  • String reference: a reference is a variable that points to the corresponding string object.

Constant pool

class constant pool

The class file generated after Java source file compilation includes the constant pool, which holds literal and symbol references, such as

public class JvmClass1 {
    final int b=666;
    public static void main(String[] args) {
        String c="java";
        String d="abcd";

In the corresponding class file

This term is 666.

These two items are the literal quantities of java and abcd strings.

Symbol references are also constants, such as fully qualified class names, field names and descriptors, method names and descriptors.

This is the class name.

This is the variable name.

There are some constant types in the constant pool that have an index attribute, pointing to another literal quantity, such as constant [class] info, constant [string] info, etc.
Only one copy of the same string literal will be saved in the constant pool, for example

public class JvmClass1 {
    public static void main(String[] args) {
        String c="java";
        String d="abcd";
        String e="java";
        String f=new String("java");

Runtime constant pool & & string constant pool

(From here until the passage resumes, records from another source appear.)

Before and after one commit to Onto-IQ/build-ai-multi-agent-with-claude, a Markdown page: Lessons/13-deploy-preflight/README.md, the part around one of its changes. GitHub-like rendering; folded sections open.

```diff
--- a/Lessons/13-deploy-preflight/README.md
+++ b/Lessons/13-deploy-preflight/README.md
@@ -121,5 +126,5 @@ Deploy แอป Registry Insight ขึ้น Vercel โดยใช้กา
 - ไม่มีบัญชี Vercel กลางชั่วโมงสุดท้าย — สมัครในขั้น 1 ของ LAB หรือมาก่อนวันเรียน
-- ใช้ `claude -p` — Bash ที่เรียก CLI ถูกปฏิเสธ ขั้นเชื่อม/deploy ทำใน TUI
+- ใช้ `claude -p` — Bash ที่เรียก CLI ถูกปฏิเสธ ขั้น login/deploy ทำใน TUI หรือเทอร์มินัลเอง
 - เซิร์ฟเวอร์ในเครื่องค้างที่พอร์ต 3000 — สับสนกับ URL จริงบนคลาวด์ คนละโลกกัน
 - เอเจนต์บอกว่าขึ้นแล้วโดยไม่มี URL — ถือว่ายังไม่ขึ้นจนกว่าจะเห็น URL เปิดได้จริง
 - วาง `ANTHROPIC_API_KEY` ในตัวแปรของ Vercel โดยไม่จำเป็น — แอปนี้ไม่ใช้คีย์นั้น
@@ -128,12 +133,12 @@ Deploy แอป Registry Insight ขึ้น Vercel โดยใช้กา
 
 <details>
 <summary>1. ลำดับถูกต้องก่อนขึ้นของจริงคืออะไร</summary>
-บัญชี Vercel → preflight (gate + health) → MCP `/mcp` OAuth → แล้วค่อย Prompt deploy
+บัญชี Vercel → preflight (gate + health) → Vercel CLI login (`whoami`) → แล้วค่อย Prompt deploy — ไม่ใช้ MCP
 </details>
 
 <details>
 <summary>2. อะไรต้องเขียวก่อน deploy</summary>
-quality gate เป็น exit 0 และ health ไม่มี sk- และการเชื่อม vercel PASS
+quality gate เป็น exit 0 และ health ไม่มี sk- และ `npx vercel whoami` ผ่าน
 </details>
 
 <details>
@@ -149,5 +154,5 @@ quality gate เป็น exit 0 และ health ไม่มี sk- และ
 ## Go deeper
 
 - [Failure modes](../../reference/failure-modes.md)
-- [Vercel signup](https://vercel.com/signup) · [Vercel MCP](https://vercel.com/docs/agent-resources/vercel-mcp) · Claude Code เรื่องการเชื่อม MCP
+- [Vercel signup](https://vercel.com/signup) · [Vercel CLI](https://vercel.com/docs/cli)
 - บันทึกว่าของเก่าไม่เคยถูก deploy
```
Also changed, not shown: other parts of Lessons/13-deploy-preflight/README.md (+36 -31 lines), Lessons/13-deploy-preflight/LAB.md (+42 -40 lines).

After the class constant pool is loaded into memory, it forms a runtime constant pool. Before Jdk1.7, it was in the method area, after Jdk1.8, it was in the meta space, or it was regarded as a new method area.
The runtime constant pool is dynamic compared with the class constant pool. Java does not require all constants to be generated in the compiler. It can generate constants at runtime and add them to the constant pool, such as the String class's inter().


The annotation of the intern source code is Returns a canonical representation for the string object.
The second section is a pool of strings, initially empty, is maintained private by the class, which means string constant pool. JDK 1.6 and earlier were placed in the method area and later in the heap, where the reference of string object is saved, while the real string object instance is created in the heap.
The third paragraph is

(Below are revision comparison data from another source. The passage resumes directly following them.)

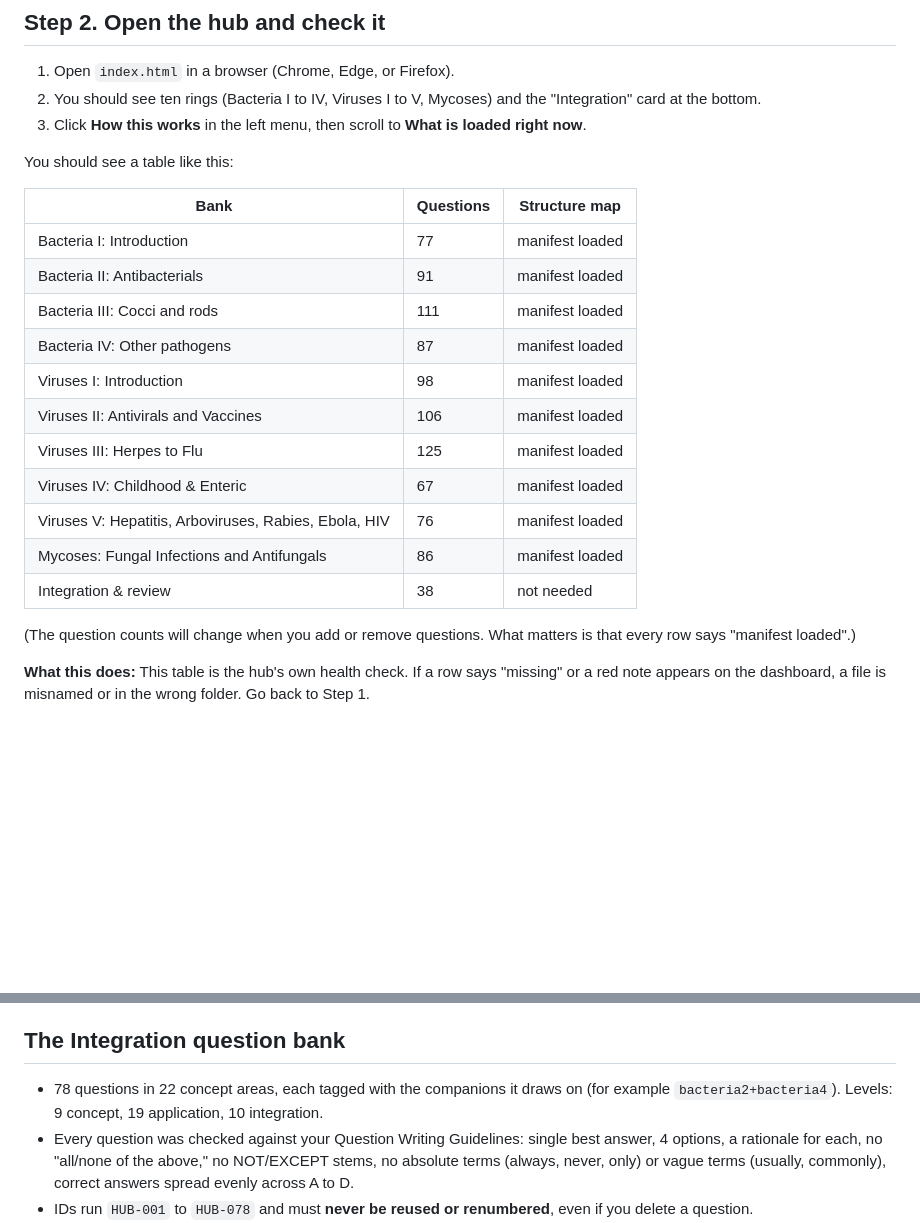
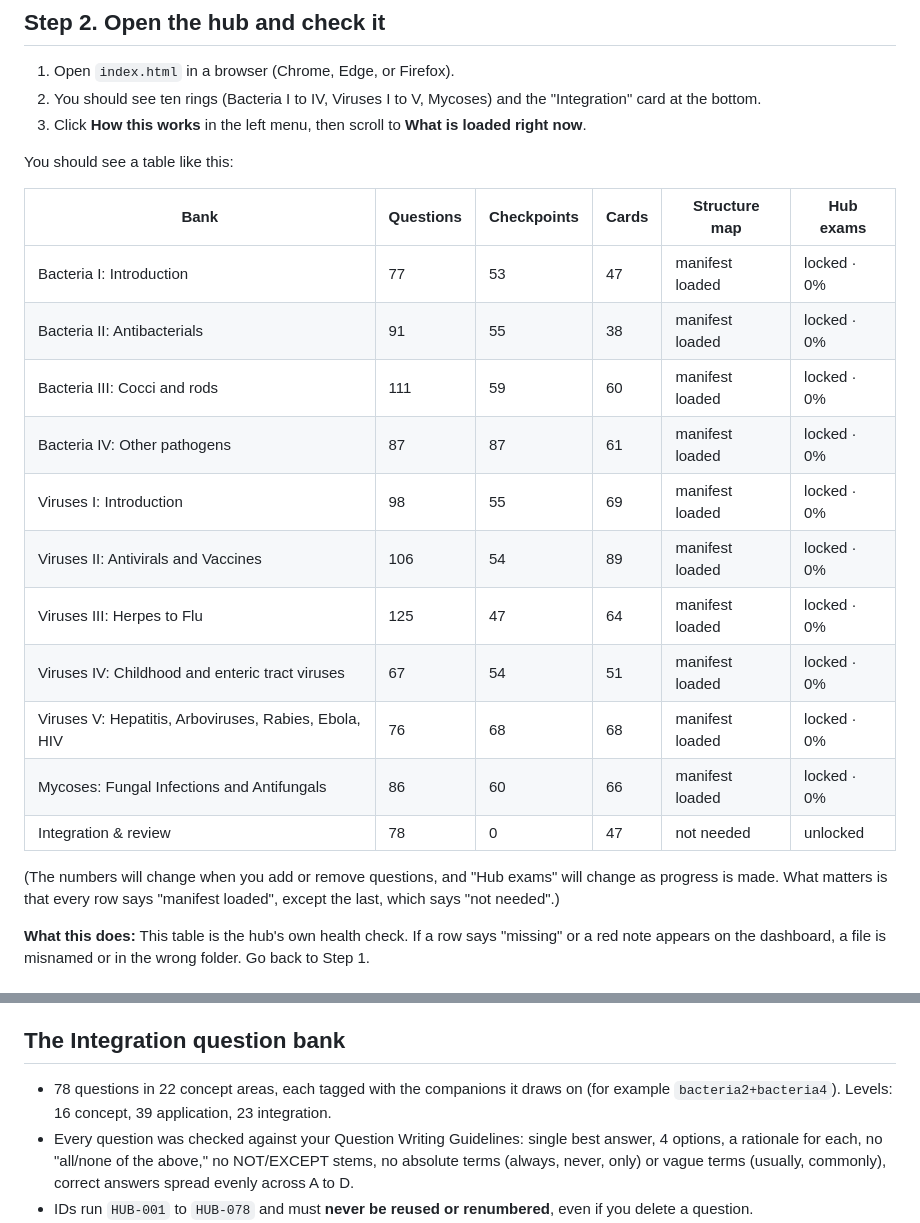
Before and after one commit to breezy13197/Micro-Companion, a Markdown page: README.md, 2 parts joined by grey strips. GitHub-like rendering; blank space fills up the shorter version.

Commit message:
Correct the numbers in the README
The health-check sample table now matches the real page: Integration has 78
questions (not 38), the Viruses IV name is current, and the Checkpoints,
Cards and Hub exams columns are included. The Integration level breakdown
is corrected to 16 concept, 39 application, 23 integration (78 in total).
Counts were read from the running hub.

Co-Authored-By: Claude Sonnet 5.5 <noreply@anthropic.com>
Claude-Session: https://claude.ai/code/session_01H6BJQhXFZhktBNHX223Ave

```diff
--- a/README.md
+++ b/README.md
@@ -76,21 +76,21 @@ If an `index.html` from another course is already in this folder, rename or move
 
 You should see a table like this:
 
-| Bank | Questions | Structure map |
-|---|---|---|
-| Bacteria I: Introduction | 77 | manifest loaded |
-| Bacteria II: Antibacterials | 91 | manifest loaded |
-| Bacteria III: Cocci and rods | 111 | manifest loaded |
-| Bacteria IV: Other pathogens | 87 | manifest loaded |
-| Viruses I: Introduction | 98 | manifest loaded |
-| Viruses II: Antivirals and Vaccines | 106 | manifest loaded |
-| Viruses III: Herpes to Flu | 125 | manifest loaded |
-| Viruses IV: Childhood & Enteric | 67 | manifest loaded |
-| Viruses V: Hepatitis, Arboviruses, Rabies, Ebola, HIV | 76 | manifest loaded |
-| Mycoses: Fungal Infections and Antifungals | 86 | manifest loaded |
-| Integration & review | 38 | not needed |
+| Bank | Questions | Checkpoints | Cards | Structure map | Hub exams |
+|---|---|---|---|---|---|
+| Bacteria I: Introduction | 77 | 53 | 47 | manifest loaded | locked · 0% |
+| Bacteria II: Antibacterials | 91 | 55 | 38 | manifest loaded | locked · 0% |
+| Bacteria III: Cocci and rods | 111 | 59 | 60 | manifest loaded | locked · 0% |
+| Bacteria IV: Other pathogens | 87 | 87 | 61 | manifest loaded | locked · 0% |
+| Viruses I: Introduction | 98 | 55 | 69 | manifest loaded | locked · 0% |
+| Viruses II: Antivirals and Vaccines | 106 | 54 | 89 | manifest loaded | locked · 0% |
+| Viruses III: Herpes to Flu | 125 | 47 | 64 | manifest loaded | locked · 0% |
+| Viruses IV: Childhood and enteric tract viruses | 67 | 54 | 51 | manifest loaded | locked · 0% |
+| Viruses V: Hepatitis, Arboviruses, Rabies, Ebola, HIV | 76 | 68 | 68 | manifest loaded | locked · 0% |
+| Mycoses: Fungal Infections and Antifungals | 86 | 60 | 66 | manifest loaded | locked · 0% |
+| Integration & review | 78 | 0 | 47 | not needed | unlocked |
 
-(The question counts will change when you add or remove questions. What matters is that every row says "manifest loaded".)
+(The numbers will change when you add or remove questions, and "Hub exams" will change as progress is made. What matters is that every row says "manifest loaded", except the last, which says "not needed".)
 
 **What this does:** This table is the hub's own health check. If a row says "missing" or a red note appears on the dashboard, a file is misnamed or in the wrong folder. Go back to Step 1.
 
@@ -126,7 +126,7 @@ To change the hub's colors later, open `index.html` in a text editor and search
 
 ## The Integration question bank
 
-- 78 questions in 22 concept areas, each tagged with the companions it draws on (for example `bacteria2+bacteria4`). Levels: 9 concept, 19 application, 10 integration.
+- 78 questions in 22 concept areas, each tagged with the companions it draws on (for example `bacteria2+bacteria4`). Levels: 16 concept, 39 application, 23 integration.
 - Every question was checked against your Question Writing Guidelines: single best answer, 4 options, a rationale for each, no "all/none of the above," no NOT/EXCEPT stems, no absolute terms (always, never, only) or vague terms (usually, commonly), correct answers spread evenly across A to D.
 - IDs run `HUB-001` to `HUB-078` and must **never be reused or renumbered**, even if you delete a question.
 - Every fact comes from your lecture cards. Please read through the questions before students see them. You know the lectures better than I do.
```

When the intern method is invoked, if the pool already contains a string equal to this {@code String} object 
as determined by the {@link #equals(Object)} method, then the string from the pool is returned. Otherwise, 
this {@code String} object is added to the pool and a reference to this {@code String} object is returned.

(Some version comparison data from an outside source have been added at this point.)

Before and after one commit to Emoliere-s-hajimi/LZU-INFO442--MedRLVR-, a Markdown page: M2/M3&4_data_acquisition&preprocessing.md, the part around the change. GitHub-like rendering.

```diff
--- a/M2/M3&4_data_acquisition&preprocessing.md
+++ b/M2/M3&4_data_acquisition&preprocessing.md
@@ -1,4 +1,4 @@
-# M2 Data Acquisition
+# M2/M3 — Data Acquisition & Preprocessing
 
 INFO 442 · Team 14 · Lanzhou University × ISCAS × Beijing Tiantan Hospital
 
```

When a String object calls the inter method, if there is already a String constant with equal value in the pool (compared by the equal function of String), it returns the constant in the constant pool, that is, the reference of the corresponding instance in the heap. Otherwise, add the String to the constant pool.
for example

public class JvmClass1 {
    public static void main(String[] args) {
        String a = "hello";
        String b = new String("hello");
        System.out.println(a == b);//false a and b are different objects
        String c = "world";
        System.out.println(c.intern() == c);//true c.intern() returns the reference of "world" in the constant pool, which is the same object as C
        String d = new String("mike");
        System.out.println(d.intern() == d);//false d.intern() returns similar a, while D is similar to b, different objects
        String e = new String("jo") + new String("hn");
        System.out.println(e.intern() == e);//true is obtained by splicing. There is no literal amount of "john". Therefore, only when e.intern() is added to the pool, it is the same object
        String f = new String("ja") + new String("va");
        System.out.println(f.intern() == f);//false there is a blog that says "java" is automatically added to the string constant pool when the jvm starts, but no other evidence has been found.

Posted by raw100 on Wed, 29 Jan 2020 04:59:03 -0800